Data records START
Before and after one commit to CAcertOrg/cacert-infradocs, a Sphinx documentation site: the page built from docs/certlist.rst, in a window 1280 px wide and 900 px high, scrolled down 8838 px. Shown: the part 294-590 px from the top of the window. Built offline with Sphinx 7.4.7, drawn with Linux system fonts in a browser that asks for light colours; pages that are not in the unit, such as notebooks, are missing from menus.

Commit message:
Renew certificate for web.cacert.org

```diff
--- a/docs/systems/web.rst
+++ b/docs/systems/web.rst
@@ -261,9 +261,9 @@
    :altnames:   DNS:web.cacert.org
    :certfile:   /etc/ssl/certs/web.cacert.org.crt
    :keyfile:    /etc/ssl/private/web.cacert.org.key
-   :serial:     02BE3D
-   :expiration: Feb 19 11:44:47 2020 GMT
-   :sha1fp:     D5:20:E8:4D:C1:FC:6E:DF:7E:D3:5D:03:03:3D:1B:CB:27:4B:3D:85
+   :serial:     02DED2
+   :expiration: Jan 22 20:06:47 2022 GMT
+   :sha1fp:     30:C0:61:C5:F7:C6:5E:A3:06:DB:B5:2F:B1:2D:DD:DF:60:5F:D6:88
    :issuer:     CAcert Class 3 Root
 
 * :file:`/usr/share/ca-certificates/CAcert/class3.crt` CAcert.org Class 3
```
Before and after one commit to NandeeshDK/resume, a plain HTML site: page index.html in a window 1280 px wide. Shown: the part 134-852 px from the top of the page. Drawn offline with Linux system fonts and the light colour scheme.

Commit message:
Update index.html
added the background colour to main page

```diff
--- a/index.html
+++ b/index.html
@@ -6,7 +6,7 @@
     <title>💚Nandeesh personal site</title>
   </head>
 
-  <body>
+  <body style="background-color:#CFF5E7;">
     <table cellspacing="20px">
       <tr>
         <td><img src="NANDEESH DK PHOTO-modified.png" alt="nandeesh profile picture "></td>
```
Data records END
Data records START
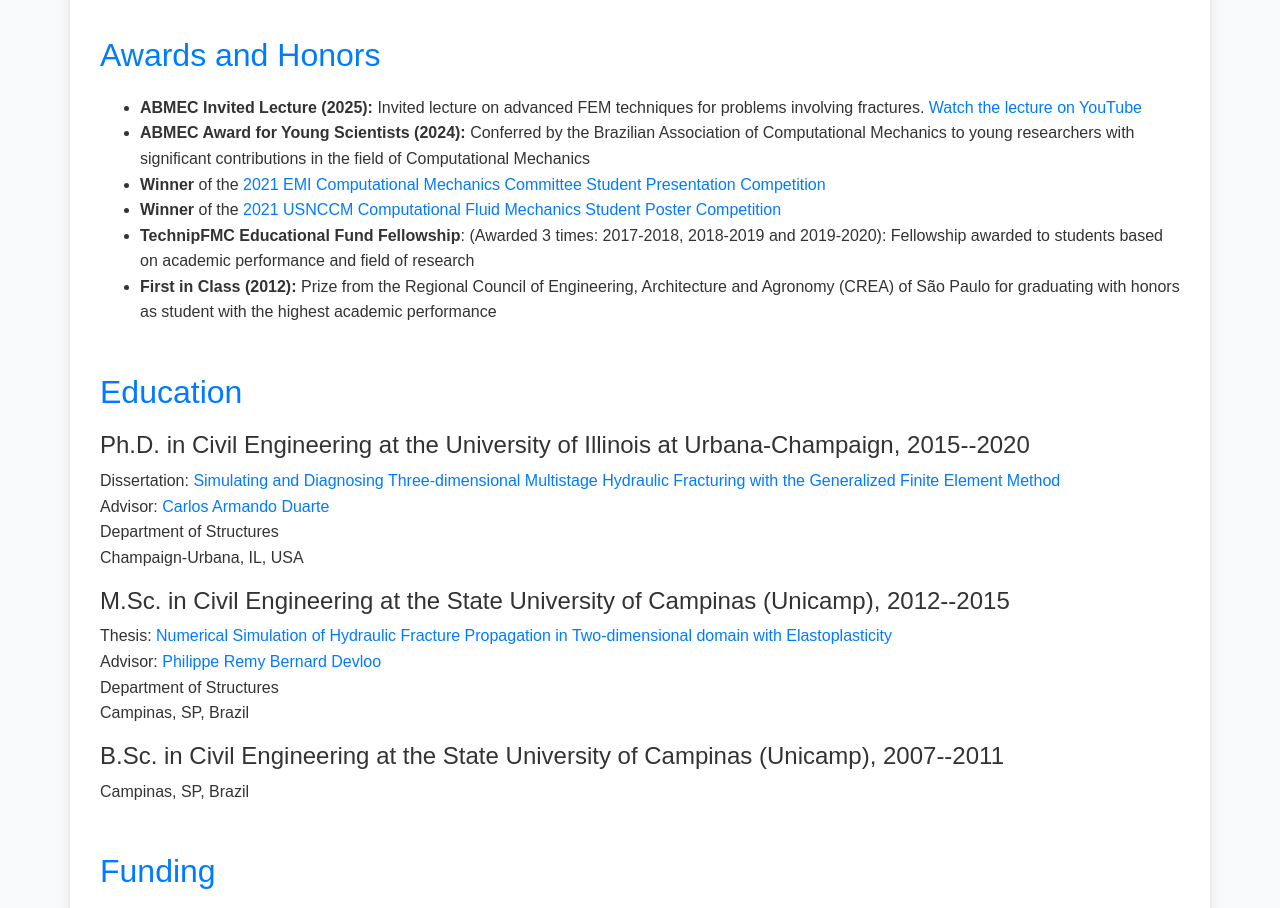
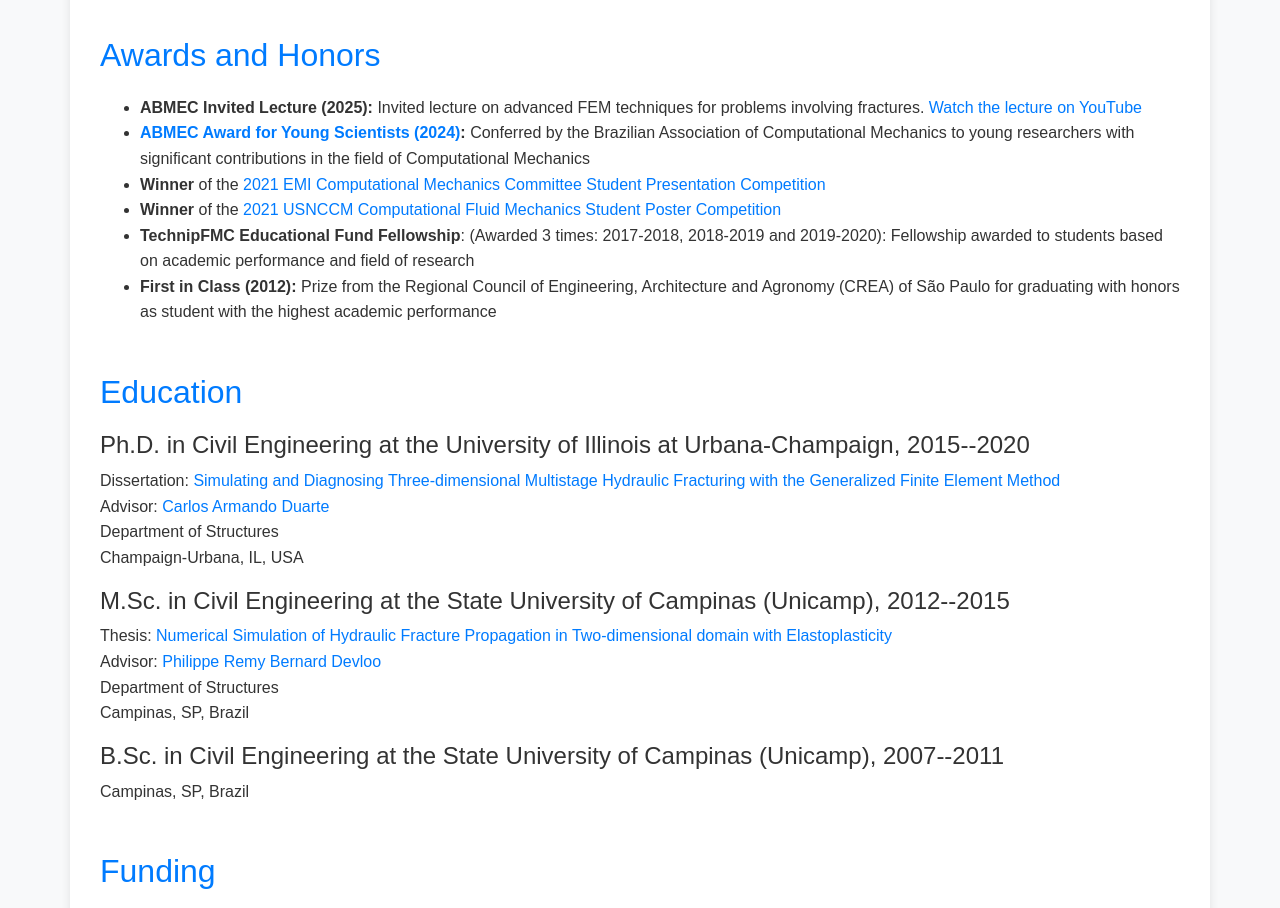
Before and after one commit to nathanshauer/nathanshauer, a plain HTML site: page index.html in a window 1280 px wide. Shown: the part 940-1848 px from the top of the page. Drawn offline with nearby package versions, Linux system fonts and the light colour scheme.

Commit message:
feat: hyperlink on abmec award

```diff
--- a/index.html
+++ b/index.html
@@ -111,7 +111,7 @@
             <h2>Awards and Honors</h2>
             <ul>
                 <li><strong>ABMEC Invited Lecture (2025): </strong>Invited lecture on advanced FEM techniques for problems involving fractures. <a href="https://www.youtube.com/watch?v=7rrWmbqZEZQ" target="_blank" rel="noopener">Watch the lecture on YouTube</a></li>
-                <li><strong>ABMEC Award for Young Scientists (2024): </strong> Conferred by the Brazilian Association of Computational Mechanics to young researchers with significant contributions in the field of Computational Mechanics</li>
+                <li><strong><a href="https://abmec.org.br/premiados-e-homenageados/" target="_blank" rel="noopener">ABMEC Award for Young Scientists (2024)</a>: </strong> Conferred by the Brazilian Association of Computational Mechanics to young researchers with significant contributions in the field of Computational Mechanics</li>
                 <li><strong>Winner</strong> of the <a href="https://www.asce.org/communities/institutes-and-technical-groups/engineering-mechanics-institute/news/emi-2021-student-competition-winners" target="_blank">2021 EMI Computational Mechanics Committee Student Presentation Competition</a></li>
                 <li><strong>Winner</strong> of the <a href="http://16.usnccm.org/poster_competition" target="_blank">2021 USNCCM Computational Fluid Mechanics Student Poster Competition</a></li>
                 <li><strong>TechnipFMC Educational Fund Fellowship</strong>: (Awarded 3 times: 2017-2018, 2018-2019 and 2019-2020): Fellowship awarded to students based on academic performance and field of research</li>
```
Data records END
Data records START
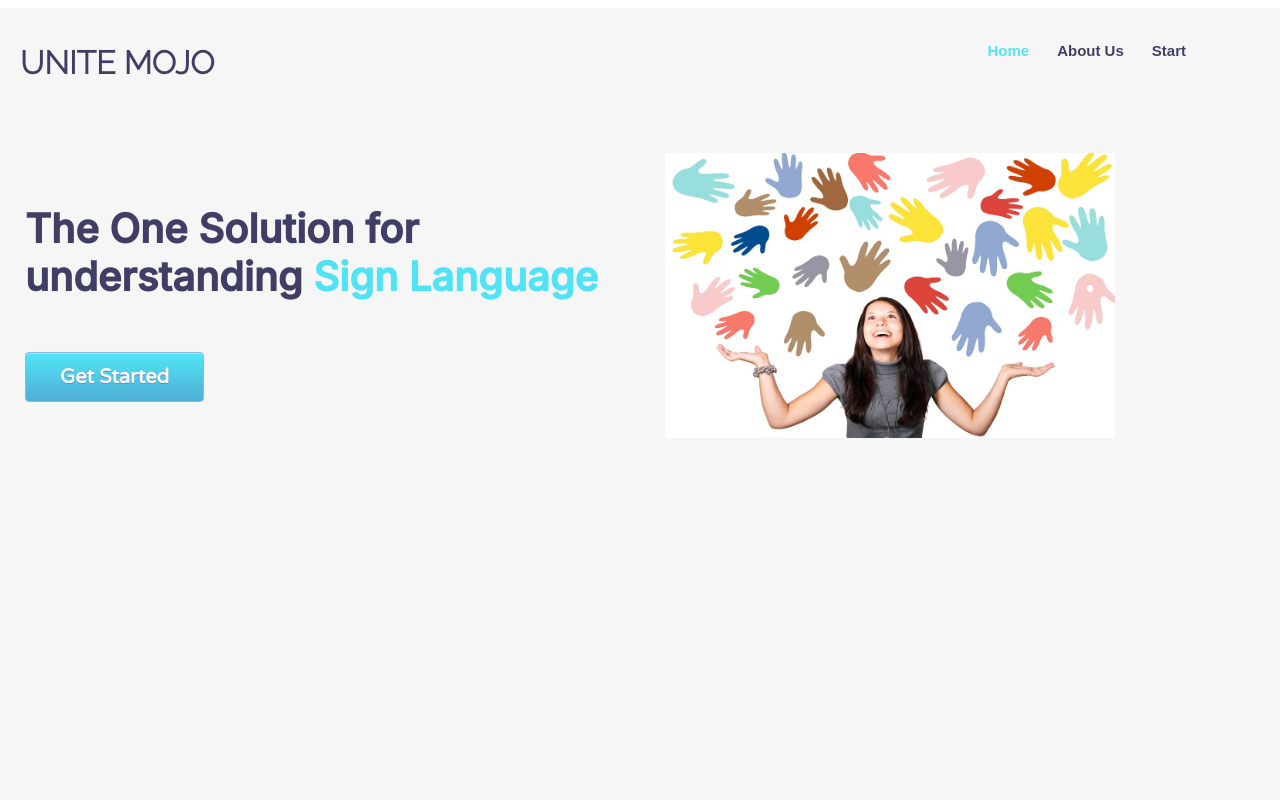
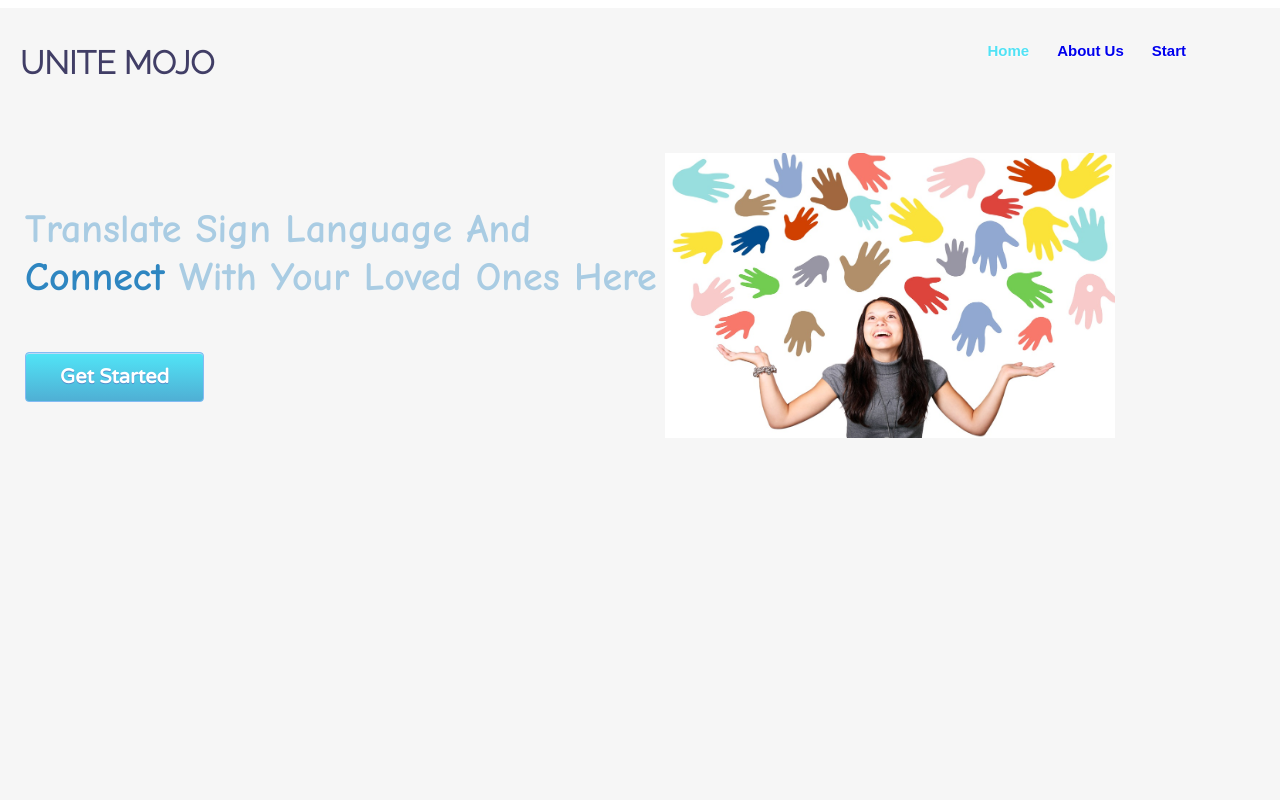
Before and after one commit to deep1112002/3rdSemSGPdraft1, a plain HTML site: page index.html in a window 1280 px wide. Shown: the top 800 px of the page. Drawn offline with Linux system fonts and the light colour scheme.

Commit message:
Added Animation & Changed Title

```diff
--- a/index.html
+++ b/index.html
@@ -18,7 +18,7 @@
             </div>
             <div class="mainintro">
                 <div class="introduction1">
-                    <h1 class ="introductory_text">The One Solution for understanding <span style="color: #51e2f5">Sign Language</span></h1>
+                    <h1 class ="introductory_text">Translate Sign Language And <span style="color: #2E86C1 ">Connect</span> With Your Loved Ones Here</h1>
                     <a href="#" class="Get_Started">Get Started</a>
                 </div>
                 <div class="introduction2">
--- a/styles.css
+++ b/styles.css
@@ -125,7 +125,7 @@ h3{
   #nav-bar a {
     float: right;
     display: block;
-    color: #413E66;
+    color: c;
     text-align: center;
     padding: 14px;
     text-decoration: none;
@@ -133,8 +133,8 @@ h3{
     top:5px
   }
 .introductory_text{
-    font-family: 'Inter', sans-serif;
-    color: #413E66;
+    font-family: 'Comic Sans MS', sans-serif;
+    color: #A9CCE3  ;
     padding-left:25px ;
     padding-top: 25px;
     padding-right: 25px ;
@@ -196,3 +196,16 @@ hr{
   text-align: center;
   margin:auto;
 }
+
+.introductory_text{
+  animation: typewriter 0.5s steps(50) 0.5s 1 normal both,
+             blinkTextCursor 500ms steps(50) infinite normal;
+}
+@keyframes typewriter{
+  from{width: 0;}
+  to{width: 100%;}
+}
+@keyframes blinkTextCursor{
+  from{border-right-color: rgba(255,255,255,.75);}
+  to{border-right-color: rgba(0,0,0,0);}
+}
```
Data records END
Search the records for the word "right" and copy out every line that holds it.

     float: right;
     padding-right: 25px ;
+  from{border-right-color: rgba(255,255,255,.75);}
+  to{border-right-color: rgba(0,0,0,0);}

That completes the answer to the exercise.